Copy all records verbatim, images excluded.
= = =
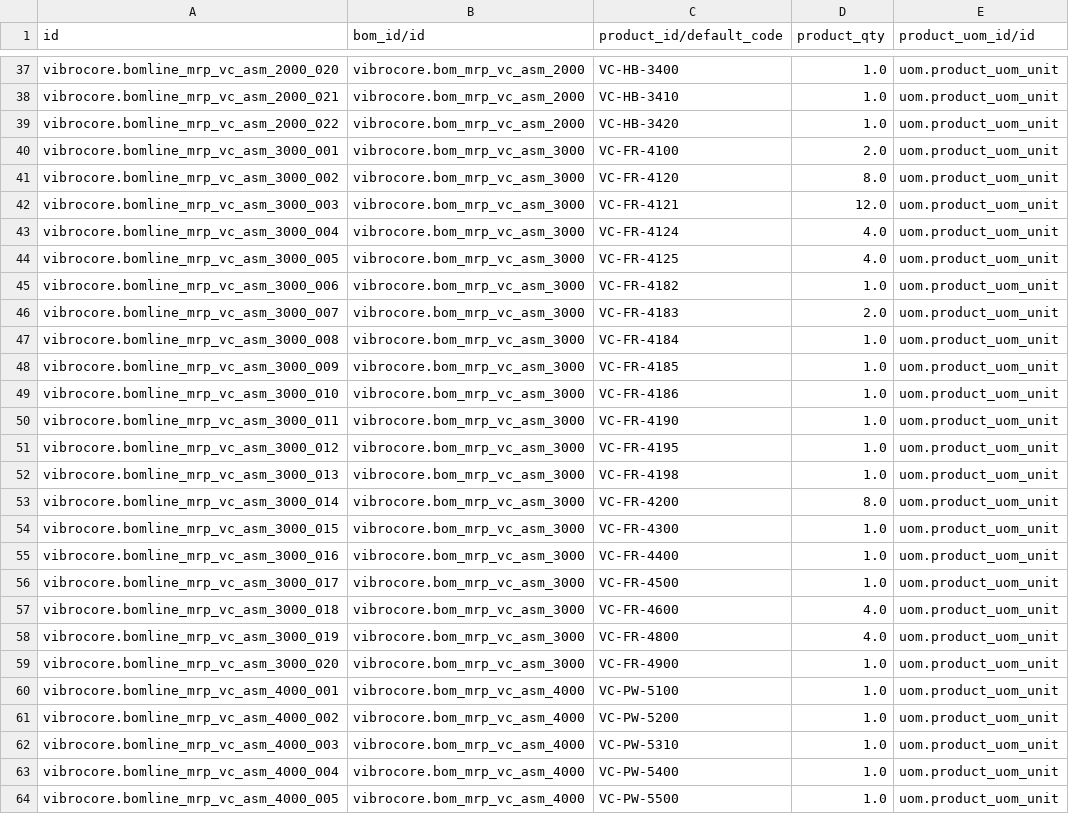
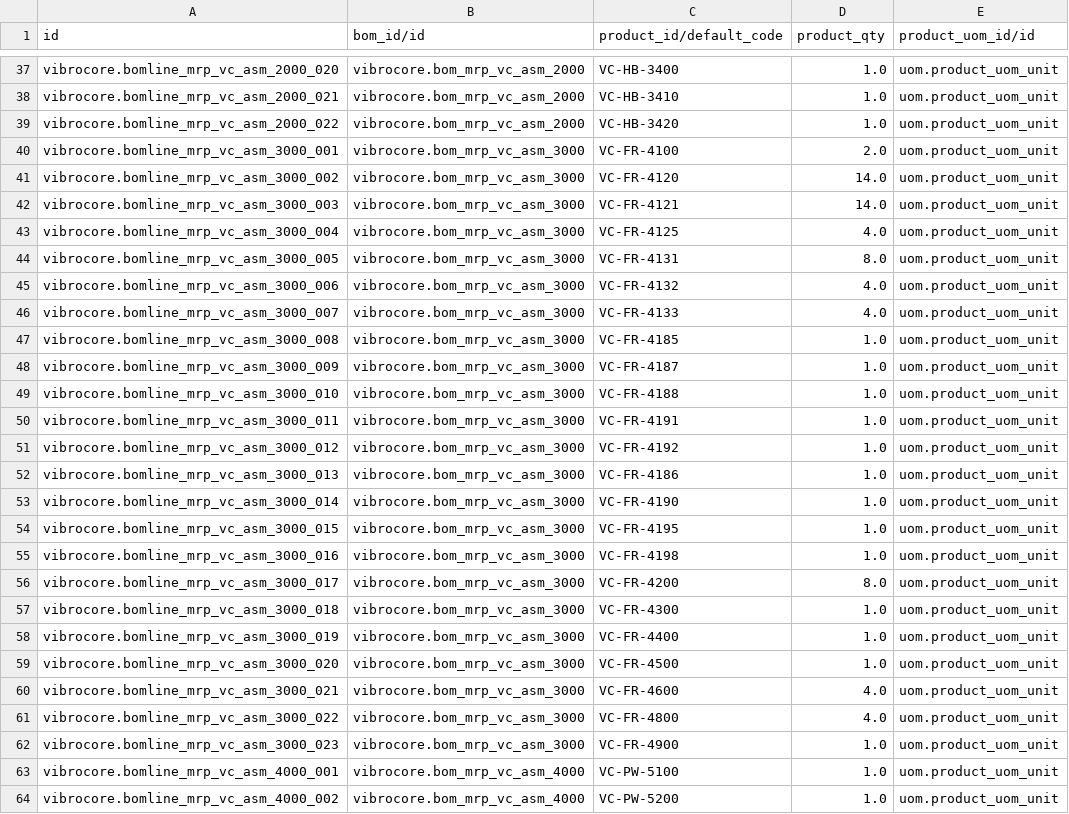
Before and after one commit to GROUNDUP-GmbH/vibrocore, a CSV file: cad/odoo/mrp/mrp.bom.line.csv, drawn as a sheet; only a part is shown, gaps mark what is left out; the shorter side is filled out with more unchanged rows.

```diff
--- a/cad/odoo/mrp/mrp.bom.line.csv
+++ b/cad/odoo/mrp/mrp.bom.line.csv
@@ -40,21 +40,24 @@ vibrocore.bomline_mrp_vc_asm_2000_022,vibrocore.bom_mrp_vc_asm_2000,VC-HB-3420,1
 vibrocore.bomline_mrp_vc_asm_3000_001,vibrocore.bom_mrp_vc_asm_3000,VC-FR-4100,2.0,uom.product_uom_unit
-vibrocore.bomline_mrp_vc_asm_3000_002,vibrocore.bom_mrp_vc_asm_3000,VC-FR-4120,8.0,uom.product_uom_unit
-vibrocore.bomline_mrp_vc_asm_3000_003,vibrocore.bom_mrp_vc_asm_3000,VC-FR-4121,12.0,uom.product_uom_unit
-vibrocore.bomline_mrp_vc_asm_3000_004,vibrocore.bom_mrp_vc_asm_3000,VC-FR-4124,4.0,uom.product_uom_unit
-vibrocore.bomline_mrp_vc_asm_3000_005,vibrocore.bom_mrp_vc_asm_3000,VC-FR-4125,4.0,uom.product_uom_unit
-vibrocore.bomline_mrp_vc_asm_3000_006,vibrocore.bom_mrp_vc_asm_3000,VC-FR-4182,1.0,uom.product_uom_unit
-vibrocore.bomline_mrp_vc_asm_3000_007,vibrocore.bom_mrp_vc_asm_3000,VC-FR-4183,2.0,uom.product_uom_unit
-vibrocore.bomline_mrp_vc_asm_3000_008,vibrocore.bom_mrp_vc_asm_3000,VC-FR-4184,1.0,uom.product_uom_unit
-vibrocore.bomline_mrp_vc_asm_3000_009,vibrocore.bom_mrp_vc_asm_3000,VC-FR-4185,1.0,uom.product_uom_unit
-vibrocore.bomline_mrp_vc_asm_3000_010,vibrocore.bom_mrp_vc_asm_3000,VC-FR-4186,1.0,uom.product_uom_unit
-vibrocore.bomline_mrp_vc_asm_3000_011,vibrocore.bom_mrp_vc_asm_3000,VC-FR-4190,1.0,uom.product_uom_unit
-vibrocore.bomline_mrp_vc_asm_3000_012,vibrocore.bom_mrp_vc_asm_3000,VC-FR-4195,1.0,uom.product_uom_unit
-vibrocore.bomline_mrp_vc_asm_3000_013,vibrocore.bom_mrp_vc_asm_3000,VC-FR-4198,1.0,uom.product_uom_unit
-vibrocore.bomline_mrp_vc_asm_3000_014,vibrocore.bom_mrp_vc_asm_3000,VC-FR-4200,8.0,uom.product_uom_unit
-vibrocore.bomline_mrp_vc_asm_3000_015,vibrocore.bom_mrp_vc_asm_3000,VC-FR-4300,1.0,uom.product_uom_unit
-vibrocore.bomline_mrp_vc_asm_3000_016,vibrocore.bom_mrp_vc_asm_3000,VC-FR-4400,1.0,uom.product_uom_unit
-vibrocore.bomline_mrp_vc_asm_3000_017,vibrocore.bom_mrp_vc_asm_3000,VC-FR-4500,1.0,uom.product_uom_unit
-vibrocore.bomline_mrp_vc_asm_3000_018,vibrocore.bom_mrp_vc_asm_3000,VC-FR-4600,4.0,uom.product_uom_unit
-vibrocore.bomline_mrp_vc_asm_3000_019,vibrocore.bom_mrp_vc_asm_3000,VC-FR-4800,4.0,uom.product_uom_unit
-vibrocore.bomline_mrp_vc_asm_3000_020,vibrocore.bom_mrp_vc_asm_3000,VC-FR-4900,1.0,uom.product_uom_unit
+vibrocore.bomline_mrp_vc_asm_3000_002,vibrocore.bom_mrp_vc_asm_3000,VC-FR-4120,14.0,uom.product_uom_unit
+vibrocore.bomline_mrp_vc_asm_3000_003,vibrocore.bom_mrp_vc_asm_3000,VC-FR-4121,14.0,uom.product_uom_unit
+vibrocore.bomline_mrp_vc_asm_3000_004,vibrocore.bom_mrp_vc_asm_3000,VC-FR-4125,4.0,uom.product_uom_unit
+vibrocore.bomline_mrp_vc_asm_3000_005,vibrocore.bom_mrp_vc_asm_3000,VC-FR-4131,8.0,uom.product_uom_unit
+vibrocore.bomline_mrp_vc_asm_3000_006,vibrocore.bom_mrp_vc_asm_3000,VC-FR-4132,4.0,uom.product_uom_unit
+vibrocore.bomline_mrp_vc_asm_3000_007,vibrocore.bom_mrp_vc_asm_3000,VC-FR-4133,4.0,uom.product_uom_unit
+vibrocore.bomline_mrp_vc_asm_3000_008,vibrocore.bom_mrp_vc_asm_3000,VC-FR-4185,1.0,uom.product_uom_unit
+vibrocore.bomline_mrp_vc_asm_3000_009,vibrocore.bom_mrp_vc_asm_3000,VC-FR-4187,1.0,uom.product_uom_unit
+vibrocore.bomline_mrp_vc_asm_3000_010,vibrocore.bom_mrp_vc_asm_3000,VC-FR-4188,1.0,uom.product_uom_unit
+vibrocore.bomline_mrp_vc_asm_3000_011,vibrocore.bom_mrp_vc_asm_3000,VC-FR-4191,1.0,uom.product_uom_unit
+vibrocore.bomline_mrp_vc_asm_3000_012,vibrocore.bom_mrp_vc_asm_3000,VC-FR-4192,1.0,uom.product_uom_unit
+vibrocore.bomline_mrp_vc_asm_3000_013,vibrocore.bom_mrp_vc_asm_3000,VC-FR-4186,1.0,uom.product_uom_unit
+vibrocore.bomline_mrp_vc_asm_3000_014,vibrocore.bom_mrp_vc_asm_3000,VC-FR-4190,1.0,uom.product_uom_unit
+vibrocore.bomline_mrp_vc_asm_3000_015,vibrocore.bom_mrp_vc_asm_3000,VC-FR-4195,1.0,uom.product_uom_unit
+vibrocore.bomline_mrp_vc_asm_3000_016,vibrocore.bom_mrp_vc_asm_3000,VC-FR-4198,1.0,uom.product_uom_unit
+vibrocore.bomline_mrp_vc_asm_3000_017,vibrocore.bom_mrp_vc_asm_3000,VC-FR-4200,8.0,uom.product_uom_unit
+vibrocore.bomline_mrp_vc_asm_3000_018,vibrocore.bom_mrp_vc_asm_3000,VC-FR-4300,1.0,uom.product_uom_unit
+vibrocore.bomline_mrp_vc_asm_3000_019,vibrocore.bom_mrp_vc_asm_3000,VC-FR-4400,1.0,uom.product_uom_unit
+vibrocore.bomline_mrp_vc_asm_3000_020,vibrocore.bom_mrp_vc_asm_3000,VC-FR-4500,1.0,uom.product_uom_unit
+vibrocore.bomline_mrp_vc_asm_3000_021,vibrocore.bom_mrp_vc_asm_3000,VC-FR-4600,4.0,uom.product_uom_unit
+vibrocore.bomline_mrp_vc_asm_3000_022,vibrocore.bom_mrp_vc_asm_3000,VC-FR-4800,4.0,uom.product_uom_unit
+vibrocore.bomline_mrp_vc_asm_3000_023,vibrocore.bom_mrp_vc_asm_3000,VC-FR-4900,1.0,uom.product_uom_unit
 vibrocore.bomline_mrp_vc_asm_4000_001,vibrocore.bom_mrp_vc_asm_4000,VC-PW-5100,1.0,uom.product_uom_unit
```
Also changed, not shown: cad/odoo/mrp/product.product.csv, cad/odoo/plm/mrp.bom.line.csv, 33 other files.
= = =
• **Answer to this problem**
Before and after one commit to GROUNDUP-GmbH/vibrocore, a CSV file: cad/odoo/mrp/mrp.bom.line.csv, drawn as a sheet; only a part is shown, gaps mark what is left out; the shorter side is filled out with more unchanged rows.

```diff
--- a/cad/odoo/mrp/mrp.bom.line.csv
+++ b/cad/odoo/mrp/mrp.bom.line.csv
@@ -40,21 +40,24 @@ vibrocore.bomline_mrp_vc_asm_2000_022,vibrocore.bom_mrp_vc_asm_2000,VC-HB-3420,1
 vibrocore.bomline_mrp_vc_asm_3000_001,vibrocore.bom_mrp_vc_asm_3000,VC-FR-4100,2.0,uom.product_uom_unit
-vibrocore.bomline_mrp_vc_asm_3000_002,vibrocore.bom_mrp_vc_asm_3000,VC-FR-4120,8.0,uom.product_uom_unit
-vibrocore.bomline_mrp_vc_asm_3000_003,vibrocore.bom_mrp_vc_asm_3000,VC-FR-4121,12.0,uom.product_uom_unit
-vibrocore.bomline_mrp_vc_asm_3000_004,vibrocore.bom_mrp_vc_asm_3000,VC-FR-4124,4.0,uom.product_uom_unit
-vibrocore.bomline_mrp_vc_asm_3000_005,vibrocore.bom_mrp_vc_asm_3000,VC-FR-4125,4.0,uom.product_uom_unit
-vibrocore.bomline_mrp_vc_asm_3000_006,vibrocore.bom_mrp_vc_asm_3000,VC-FR-4182,1.0,uom.product_uom_unit
-vibrocore.bomline_mrp_vc_asm_3000_007,vibrocore.bom_mrp_vc_asm_3000,VC-FR-4183,2.0,uom.product_uom_unit
-vibrocore.bomline_mrp_vc_asm_3000_008,vibrocore.bom_mrp_vc_asm_3000,VC-FR-4184,1.0,uom.product_uom_unit
-vibrocore.bomline_mrp_vc_asm_3000_009,vibrocore.bom_mrp_vc_asm_3000,VC-FR-4185,1.0,uom.product_uom_unit
-vibrocore.bomline_mrp_vc_asm_3000_010,vibrocore.bom_mrp_vc_asm_3000,VC-FR-4186,1.0,uom.product_uom_unit
-vibrocore.bomline_mrp_vc_asm_3000_011,vibrocore.bom_mrp_vc_asm_3000,VC-FR-4190,1.0,uom.product_uom_unit
-vibrocore.bomline_mrp_vc_asm_3000_012,vibrocore.bom_mrp_vc_asm_3000,VC-FR-4195,1.0,uom.product_uom_unit
-vibrocore.bomline_mrp_vc_asm_3000_013,vibrocore.bom_mrp_vc_asm_3000,VC-FR-4198,1.0,uom.product_uom_unit
-vibrocore.bomline_mrp_vc_asm_3000_014,vibrocore.bom_mrp_vc_asm_3000,VC-FR-4200,8.0,uom.product_uom_unit
-vibrocore.bomline_mrp_vc_asm_3000_015,vibrocore.bom_mrp_vc_asm_3000,VC-FR-4300,1.0,uom.product_uom_unit
-vibrocore.bomline_mrp_vc_asm_3000_016,vibrocore.bom_mrp_vc_asm_3000,VC-FR-4400,1.0,uom.product_uom_unit
-vibrocore.bomline_mrp_vc_asm_3000_017,vibrocore.bom_mrp_vc_asm_3000,VC-FR-4500,1.0,uom.product_uom_unit
-vibrocore.bomline_mrp_vc_asm_3000_018,vibrocore.bom_mrp_vc_asm_3000,VC-FR-4600,4.0,uom.product_uom_unit
-vibrocore.bomline_mrp_vc_asm_3000_019,vibrocore.bom_mrp_vc_asm_3000,VC-FR-4800,4.0,uom.product_uom_unit
-vibrocore.bomline_mrp_vc_asm_3000_020,vibrocore.bom_mrp_vc_asm_3000,VC-FR-4900,1.0,uom.product_uom_unit
+vibrocore.bomline_mrp_vc_asm_3000_002,vibrocore.bom_mrp_vc_asm_3000,VC-FR-4120,14.0,uom.product_uom_unit
+vibrocore.bomline_mrp_vc_asm_3000_003,vibrocore.bom_mrp_vc_asm_3000,VC-FR-4121,14.0,uom.product_uom_unit
+vibrocore.bomline_mrp_vc_asm_3000_004,vibrocore.bom_mrp_vc_asm_3000,VC-FR-4125,4.0,uom.product_uom_unit
+vibrocore.bomline_mrp_vc_asm_3000_005,vibrocore.bom_mrp_vc_asm_3000,VC-FR-4131,8.0,uom.product_uom_unit
+vibrocore.bomline_mrp_vc_asm_3000_006,vibrocore.bom_mrp_vc_asm_3000,VC-FR-4132,4.0,uom.product_uom_unit
+vibrocore.bomline_mrp_vc_asm_3000_007,vibrocore.bom_mrp_vc_asm_3000,VC-FR-4133,4.0,uom.product_uom_unit
+vibrocore.bomline_mrp_vc_asm_3000_008,vibrocore.bom_mrp_vc_asm_3000,VC-FR-4185,1.0,uom.product_uom_unit
+vibrocore.bomline_mrp_vc_asm_3000_009,vibrocore.bom_mrp_vc_asm_3000,VC-FR-4187,1.0,uom.product_uom_unit
+vibrocore.bomline_mrp_vc_asm_3000_010,vibrocore.bom_mrp_vc_asm_3000,VC-FR-4188,1.0,uom.product_uom_unit
+vibrocore.bomline_mrp_vc_asm_3000_011,vibrocore.bom_mrp_vc_asm_3000,VC-FR-4191,1.0,uom.product_uom_unit
+vibrocore.bomline_mrp_vc_asm_3000_012,vibrocore.bom_mrp_vc_asm_3000,VC-FR-4192,1.0,uom.product_uom_unit
+vibrocore.bomline_mrp_vc_asm_3000_013,vibrocore.bom_mrp_vc_asm_3000,VC-FR-4186,1.0,uom.product_uom_unit
+vibrocore.bomline_mrp_vc_asm_3000_014,vibrocore.bom_mrp_vc_asm_3000,VC-FR-4190,1.0,uom.product_uom_unit
+vibrocore.bomline_mrp_vc_asm_3000_015,vibrocore.bom_mrp_vc_asm_3000,VC-FR-4195,1.0,uom.product_uom_unit
+vibrocore.bomline_mrp_vc_asm_3000_016,vibrocore.bom_mrp_vc_asm_3000,VC-FR-4198,1.0,uom.product_uom_unit
+vibrocore.bomline_mrp_vc_asm_3000_017,vibrocore.bom_mrp_vc_asm_3000,VC-FR-4200,8.0,uom.product_uom_unit
+vibrocore.bomline_mrp_vc_asm_3000_018,vibrocore.bom_mrp_vc_asm_3000,VC-FR-4300,1.0,uom.product_uom_unit
+vibrocore.bomline_mrp_vc_asm_3000_019,vibrocore.bom_mrp_vc_asm_3000,VC-FR-4400,1.0,uom.product_uom_unit
+vibrocore.bomline_mrp_vc_asm_3000_020,vibrocore.bom_mrp_vc_asm_3000,VC-FR-4500,1.0,uom.product_uom_unit
+vibrocore.bomline_mrp_vc_asm_3000_021,vibrocore.bom_mrp_vc_asm_3000,VC-FR-4600,4.0,uom.product_uom_unit
+vibrocore.bomline_mrp_vc_asm_3000_022,vibrocore.bom_mrp_vc_asm_3000,VC-FR-4800,4.0,uom.product_uom_unit
+vibrocore.bomline_mrp_vc_asm_3000_023,vibrocore.bom_mrp_vc_asm_3000,VC-FR-4900,1.0,uom.product_uom_unit
 vibrocore.bomline_mrp_vc_asm_4000_001,vibrocore.bom_mrp_vc_asm_4000,VC-PW-5100,1.0,uom.product_uom_unit
```
Also changed, not shown: cad/odoo/mrp/product.product.csv, cad/odoo/plm/mrp.bom.line.csv, 33 other files.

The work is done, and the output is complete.